Required work >> Would you please retype the records that follow, word for word?

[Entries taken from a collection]
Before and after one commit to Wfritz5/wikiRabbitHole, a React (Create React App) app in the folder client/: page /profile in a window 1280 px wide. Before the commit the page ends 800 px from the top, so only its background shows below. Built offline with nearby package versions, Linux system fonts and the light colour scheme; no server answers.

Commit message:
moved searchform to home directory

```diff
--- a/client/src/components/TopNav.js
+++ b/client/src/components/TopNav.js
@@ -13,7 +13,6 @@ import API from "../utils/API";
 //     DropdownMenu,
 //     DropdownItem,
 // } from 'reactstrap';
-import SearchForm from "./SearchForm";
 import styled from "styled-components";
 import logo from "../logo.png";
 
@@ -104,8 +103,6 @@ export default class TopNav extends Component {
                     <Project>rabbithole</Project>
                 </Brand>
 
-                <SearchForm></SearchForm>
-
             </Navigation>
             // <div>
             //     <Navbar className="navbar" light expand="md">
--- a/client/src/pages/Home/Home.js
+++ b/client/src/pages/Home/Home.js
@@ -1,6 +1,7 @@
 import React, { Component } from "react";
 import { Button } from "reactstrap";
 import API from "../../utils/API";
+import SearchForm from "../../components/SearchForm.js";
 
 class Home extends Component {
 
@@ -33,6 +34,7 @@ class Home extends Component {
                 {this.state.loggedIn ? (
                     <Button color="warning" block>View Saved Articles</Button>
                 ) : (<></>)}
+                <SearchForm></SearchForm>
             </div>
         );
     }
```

Exercise response >>
Before and after one commit to Wfritz5/wikiRabbitHole, a React (Create React App) app in the folder client/: page /profile in a window 1280 px wide. Before the commit the page ends 800 px from the top, so only its background shows below. Built offline with nearby package versions, Linux system fonts and the light colour scheme; no server answers.

Commit message:
moved searchform to home directory

```diff
--- a/client/src/components/TopNav.js
+++ b/client/src/components/TopNav.js
@@ -13,7 +13,6 @@ import API from "../utils/API";
 //     DropdownMenu,
 //     DropdownItem,
 // } from 'reactstrap';
-import SearchForm from "./SearchForm";
 import styled from "styled-components";
 import logo from "../logo.png";
 
@@ -104,8 +103,6 @@ export default class TopNav extends Component {
                     <Project>rabbithole</Project>
                 </Brand>
 
-                <SearchForm></SearchForm>
-
             </Navigation>
             // <div>
             //     <Navbar className="navbar" light expand="md">
--- a/client/src/pages/Home/Home.js
+++ b/client/src/pages/Home/Home.js
@@ -1,6 +1,7 @@
 import React, { Component } from "react";
 import { Button } from "reactstrap";
 import API from "../../utils/API";
+import SearchForm from "../../components/SearchForm.js";
 
 class Home extends Component {
 
@@ -33,6 +34,7 @@ class Home extends Component {
                 {this.state.loggedIn ? (
                     <Button color="warning" block>View Saved Articles</Button>
                 ) : (<></>)}
+                <SearchForm></SearchForm>
             </div>
         );
     }
```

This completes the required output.